* TASK STATEMENT *
Retype the data below in full, keeping every character as it is.

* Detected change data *

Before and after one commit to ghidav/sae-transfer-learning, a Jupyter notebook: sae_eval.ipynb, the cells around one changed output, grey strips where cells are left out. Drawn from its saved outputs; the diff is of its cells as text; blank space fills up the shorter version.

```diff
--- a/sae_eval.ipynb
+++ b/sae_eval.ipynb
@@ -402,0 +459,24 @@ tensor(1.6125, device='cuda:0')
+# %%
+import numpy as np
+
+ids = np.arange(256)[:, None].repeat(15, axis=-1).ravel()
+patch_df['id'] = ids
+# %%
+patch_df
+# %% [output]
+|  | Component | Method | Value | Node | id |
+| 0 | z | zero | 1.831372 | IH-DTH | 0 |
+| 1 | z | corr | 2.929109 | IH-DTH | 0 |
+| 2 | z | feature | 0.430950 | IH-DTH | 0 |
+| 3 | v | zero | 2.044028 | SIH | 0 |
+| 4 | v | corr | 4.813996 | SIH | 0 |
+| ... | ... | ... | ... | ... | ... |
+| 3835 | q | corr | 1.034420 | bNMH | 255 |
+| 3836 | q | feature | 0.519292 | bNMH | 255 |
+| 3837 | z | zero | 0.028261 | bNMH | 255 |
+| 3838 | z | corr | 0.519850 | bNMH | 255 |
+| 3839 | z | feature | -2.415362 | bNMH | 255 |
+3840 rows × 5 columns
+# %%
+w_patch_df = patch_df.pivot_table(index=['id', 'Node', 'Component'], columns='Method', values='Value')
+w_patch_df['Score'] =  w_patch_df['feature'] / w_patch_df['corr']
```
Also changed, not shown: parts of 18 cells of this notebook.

* ANSWER FOR THIS EXERCISE *
Before and after one commit to ghidav/sae-transfer-learning, a Jupyter notebook: sae_eval.ipynb, the cells around one changed output, grey strips where cells are left out. Drawn from its saved outputs; the diff is of its cells as text; blank space fills up the shorter version.

```diff
--- a/sae_eval.ipynb
+++ b/sae_eval.ipynb
@@ -402,0 +459,24 @@ tensor(1.6125, device='cuda:0')
+# %%
+import numpy as np
+
+ids = np.arange(256)[:, None].repeat(15, axis=-1).ravel()
+patch_df['id'] = ids
+# %%
+patch_df
+# %% [output]
+|  | Component | Method | Value | Node | id |
+| 0 | z | zero | 1.831372 | IH-DTH | 0 |
+| 1 | z | corr | 2.929109 | IH-DTH | 0 |
+| 2 | z | feature | 0.430950 | IH-DTH | 0 |
+| 3 | v | zero | 2.044028 | SIH | 0 |
+| 4 | v | corr | 4.813996 | SIH | 0 |
+| ... | ... | ... | ... | ... | ... |
+| 3835 | q | corr | 1.034420 | bNMH | 255 |
+| 3836 | q | feature | 0.519292 | bNMH | 255 |
+| 3837 | z | zero | 0.028261 | bNMH | 255 |
+| 3838 | z | corr | 0.519850 | bNMH | 255 |
+| 3839 | z | feature | -2.415362 | bNMH | 255 |
+3840 rows × 5 columns
+# %%
+w_patch_df = patch_df.pivot_table(index=['id', 'Node', 'Component'], columns='Method', values='Value')
+w_patch_df['Score'] =  w_patch_df['feature'] / w_patch_df['corr']
```
Also changed, not shown: parts of 18 cells of this notebook.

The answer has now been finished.